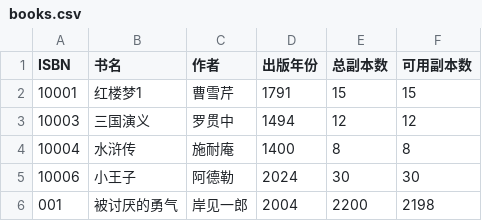
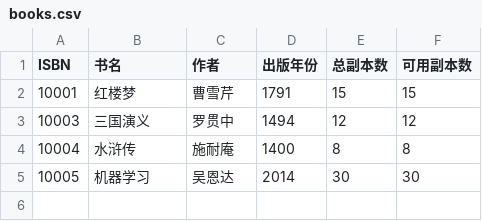
Before and after one commit to yycy134679/Python-Library-Management-System, a CSV file: data/books.csv, drawn as a sheet.

```diff
--- a/data/books.csv
+++ b/data/books.csv
@@ -1,6 +1,5 @@
 ISBN,书名,作者,出版年份,总副本数,可用副本数
-10001,红楼梦1,曹雪芹,1791,15,15
+10001,红楼梦,曹雪芹,1791,15,15
 10003,三国演义,罗贯中,1494,12,12
 10004,水浒传,施耐庵,1400,8,8
-10006,小王子,阿德勒,2024,30,30
-001,被讨厌的勇气,岸见一郎,2004,2200,2198
+10005,机器学习,吴恩达,2014,30,30
```
Also changed, not shown: data/borrowings.csv, 6 other files.
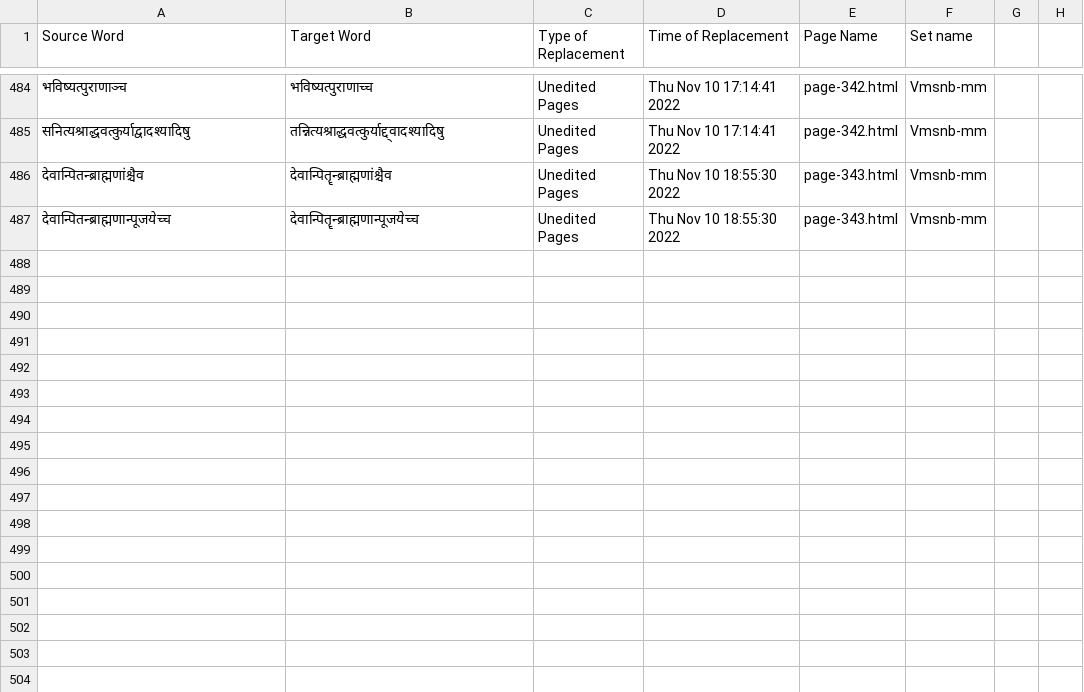
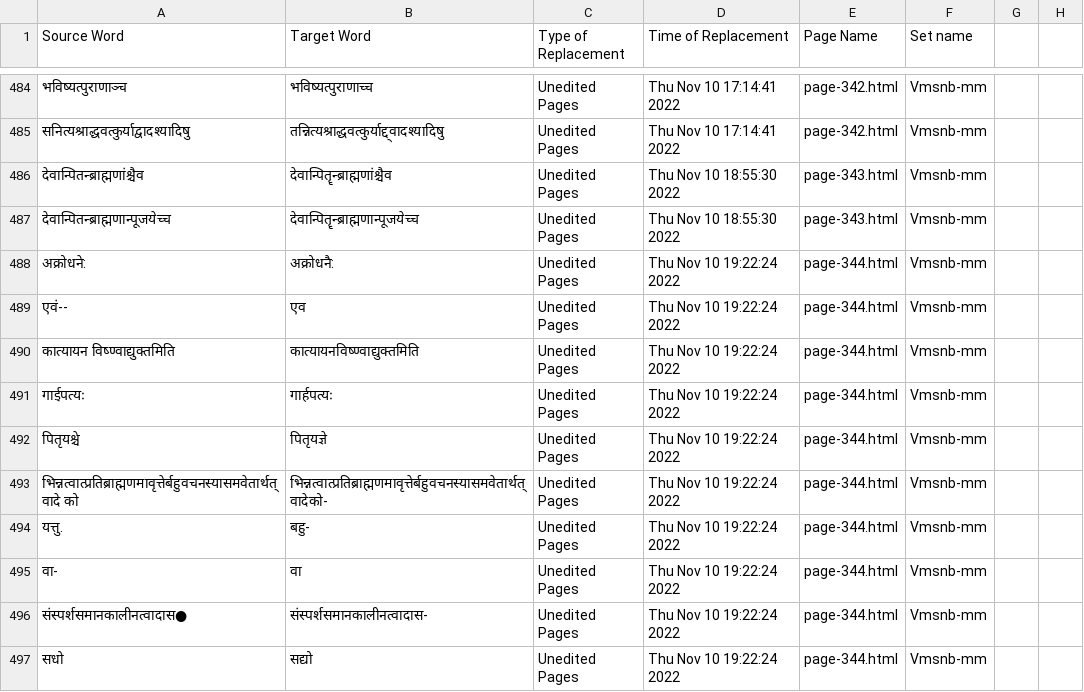
Before and after one commit to TeamOCR-IITB/Vmsnb-mm, a CSV file: Vmsnb-mm_logs.csv, drawn as a sheet; only a part is shown, gaps mark what is left out; the diff names each change by its address in the sheet, - before the commit and + after, or states it on an @@ line.

```diff
--- a/Vmsnb-mm_logs.csv
+++ b/Vmsnb-mm_logs.csv
+row 488: अक्रोधने: | अक्रोधनै: | Unedited Pages | Thu Nov 10 19:22:24 2022 | page-344.html | Vmsnb-mm
+row 489: एवं-- | एव | Unedited Pages | Thu Nov 10 19:22:24 2022 | page-344.html | Vmsnb-mm
+row 490: कात्यायन विष्ण्वाद्युक्तमिति | कात्यायनविष्ण्वाद्युक्तमिति | Unedited Pages | Thu Nov 10 19:22:24 2022 | page-344.html | Vmsnb-mm
+row 491: गाईपत्यः | गार्हपत्यः | Unedited Pages | Thu Nov 10 19:22:24 2022 | page-344.html | Vmsnb-mm
+row 492: पितृयश्चे | पितृयज्ञे | Unedited Pages | Thu Nov 10 19:22:24 2022 | page-344.html | Vmsnb-mm
+row 493: भिन्नत्वात्प्रतिब्राह्मणमावृत्तेर्बहुवचनस्यासमवेतार्थत्वादे को | भिन्नत्वात्प्रतिब्राह्मणमावृत्तेर्बहुवचनस्यासमवेतार्थत्वादेको- | Unedited Pages | Thu Nov 10 19:22:24 2022 | page-344.html | Vmsnb-mm
+row 494: यत्तु. | बहु- | Unedited Pages | Thu Nov 10 19:22:24 2022 | page-344.html | Vmsnb-mm
+row 495: वा- | वा | Unedited Pages | Thu Nov 10 19:22:24 2022 | page-344.html | Vmsnb-mm
+row 496: संस्पर्शसमानकालीनत्वादास● | संस्पर्शसमानकालीनत्वादास- | Unedited Pages | Thu Nov 10 19:22:24 2022 | page-344.html | Vmsnb-mm
+row 497: सधो | सद्यो | Unedited Pages | Thu Nov 10 19:22:24 2022 | page-344.html | Vmsnb-mm
```
Also changed, not shown: Comments/AverageAccuracies.csv, 8 other files.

**WORK TASK**
Take every line above that includes "files" and list it.

**ANSWER SPACE**
Also changed, not shown: data/borrowings.csv, 6 other files.
Also changed, not shown: Comments/AverageAccuracies.csv, 8 other files.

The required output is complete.